Slow Slide into Sin
By Shae Hamrick
"Mom, the speed limit's 40," my daughter said as I sped down the street to take her to a friend's house. I was eager to return in order to finish as much as I could on a project. She always asks to be driven somewhere when I'm in the middle of something. I sighed and slowed from 45 to 40.
Over the last several weeks, I have noticed my tendency to push the boundaries of right and wrong. Listening to the news, I wonder about our nation's tendency to change what is right and what is wrong. A bill was put forth to protect the sanctity of marriage, one man to one woman. This is still fought heatedly over and may yet be overturned by the justice system set forth to protect us.
At the same time, measures are pushed to protect gays' right to employment under the hate crimes bill. Isn't that an issue for the equal employment act? Our freedom of speech, protected by the first amendment, is threatened by other proposed changes to the same bill. When did it become wrong to have opposing ideas or to exercise our rights to express them?
Did Sodom and Gomorrah start out this way? Was it just a compromise here and a changing of rights there? Yet in their time, they were cities known for their sin.
Like pushing the speed limit, are we pushing the moral limits as well? Are America and the American people compromising too much? King David had a similar problem.
Here was a man God declared as someone after his own heart. Yet he too compromised and stayed when he should have gone to war with his army. He had fought many battles and was further on in years. Surely he deserved a rest. To stay home, just this once. In this indulgence, he found himself tempted. Rather than turn away or deny himself a wrongful pleasure, he slipped into sin. He had several wives with many children. Yet, what he couldn't have is what he wanted the most. Another man's wife.

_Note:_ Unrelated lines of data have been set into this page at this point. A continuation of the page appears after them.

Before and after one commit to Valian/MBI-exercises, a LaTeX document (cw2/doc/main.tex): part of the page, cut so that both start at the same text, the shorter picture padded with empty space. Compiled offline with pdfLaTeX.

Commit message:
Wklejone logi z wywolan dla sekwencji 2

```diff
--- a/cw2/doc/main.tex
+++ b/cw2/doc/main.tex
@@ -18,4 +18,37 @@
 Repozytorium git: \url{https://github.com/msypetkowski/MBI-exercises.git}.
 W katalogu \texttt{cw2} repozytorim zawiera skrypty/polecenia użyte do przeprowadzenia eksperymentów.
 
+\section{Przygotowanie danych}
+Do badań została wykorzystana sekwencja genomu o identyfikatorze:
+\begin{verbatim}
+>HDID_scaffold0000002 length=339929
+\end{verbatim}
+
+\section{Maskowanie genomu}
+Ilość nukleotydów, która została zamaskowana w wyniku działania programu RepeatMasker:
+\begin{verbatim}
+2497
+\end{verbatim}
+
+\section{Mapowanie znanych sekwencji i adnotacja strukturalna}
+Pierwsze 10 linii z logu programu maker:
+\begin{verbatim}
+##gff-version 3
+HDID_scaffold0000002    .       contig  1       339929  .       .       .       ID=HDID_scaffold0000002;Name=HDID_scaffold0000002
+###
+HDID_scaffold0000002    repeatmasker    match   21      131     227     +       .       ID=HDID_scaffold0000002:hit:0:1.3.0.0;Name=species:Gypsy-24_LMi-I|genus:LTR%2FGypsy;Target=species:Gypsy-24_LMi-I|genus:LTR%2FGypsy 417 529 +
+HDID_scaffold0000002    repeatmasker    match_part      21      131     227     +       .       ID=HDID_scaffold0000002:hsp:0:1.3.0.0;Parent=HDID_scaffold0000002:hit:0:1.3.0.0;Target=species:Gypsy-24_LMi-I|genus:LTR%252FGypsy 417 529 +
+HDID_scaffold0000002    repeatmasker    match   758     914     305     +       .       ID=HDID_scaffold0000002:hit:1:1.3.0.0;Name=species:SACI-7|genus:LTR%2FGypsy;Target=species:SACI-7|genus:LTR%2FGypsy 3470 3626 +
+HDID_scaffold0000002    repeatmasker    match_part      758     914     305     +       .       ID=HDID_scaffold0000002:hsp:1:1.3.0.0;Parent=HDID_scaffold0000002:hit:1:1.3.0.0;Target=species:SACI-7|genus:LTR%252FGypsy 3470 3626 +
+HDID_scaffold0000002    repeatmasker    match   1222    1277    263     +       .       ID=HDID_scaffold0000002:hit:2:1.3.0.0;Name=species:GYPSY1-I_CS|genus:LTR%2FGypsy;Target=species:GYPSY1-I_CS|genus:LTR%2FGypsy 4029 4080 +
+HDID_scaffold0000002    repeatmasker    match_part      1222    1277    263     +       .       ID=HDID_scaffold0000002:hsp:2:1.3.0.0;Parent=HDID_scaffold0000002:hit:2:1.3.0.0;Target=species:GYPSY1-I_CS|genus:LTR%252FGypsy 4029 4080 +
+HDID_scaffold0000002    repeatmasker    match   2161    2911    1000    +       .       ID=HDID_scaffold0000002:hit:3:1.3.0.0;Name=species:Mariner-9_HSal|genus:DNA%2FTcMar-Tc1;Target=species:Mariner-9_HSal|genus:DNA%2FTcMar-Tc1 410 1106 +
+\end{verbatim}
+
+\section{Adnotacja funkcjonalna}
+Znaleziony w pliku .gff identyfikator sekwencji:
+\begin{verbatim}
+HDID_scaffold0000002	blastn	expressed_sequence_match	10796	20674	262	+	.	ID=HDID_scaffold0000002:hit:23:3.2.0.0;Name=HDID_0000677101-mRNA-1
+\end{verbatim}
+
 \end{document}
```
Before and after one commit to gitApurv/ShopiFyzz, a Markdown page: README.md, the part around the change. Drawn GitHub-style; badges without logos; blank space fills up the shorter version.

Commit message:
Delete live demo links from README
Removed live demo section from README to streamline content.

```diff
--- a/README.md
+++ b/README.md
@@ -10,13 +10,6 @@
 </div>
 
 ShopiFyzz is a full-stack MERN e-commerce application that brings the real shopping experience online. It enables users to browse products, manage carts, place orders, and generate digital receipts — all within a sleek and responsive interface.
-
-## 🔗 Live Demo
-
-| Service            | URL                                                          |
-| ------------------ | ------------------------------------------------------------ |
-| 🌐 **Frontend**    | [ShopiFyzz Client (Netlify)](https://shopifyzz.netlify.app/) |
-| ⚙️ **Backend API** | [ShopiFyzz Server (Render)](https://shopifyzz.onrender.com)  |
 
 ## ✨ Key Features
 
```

Where do we draw the line? Where do we stop the slow slide into sin?
I have chosen to stop at God's drawn line found in the Bible. His word tells us what the wrong choices are and some of their consequences. He gave us the right to choose, whether rightly or wrongly. I must accept that everyone must choose for himself or herself but I will also warn them of the consequences.
My daughter does not agree when I tell her that not turning in or completing her homework is just as wrong as driving too fast. I remind her that the consequence will be to repeat the same work again next year when she is in the same grade once more.
To give in to small temptations has a result that builds. Like a frog in the cold pot of water that slowly begins to heat, we acclimatize and accept our surroundings. Soon, we are nothing more than frog legs on a plate served for dinner. To be complacent about warning others of the dangers has dire consequences also. Some of those caught in the pot, unknown to us, may be our friends and relatives. We have to be wary of that slow slide of compromise that leads to wrong actions. If we don't take a stand, right and wrong slips away, and we find we are no better than those who perished in Sodom and Gomorrah.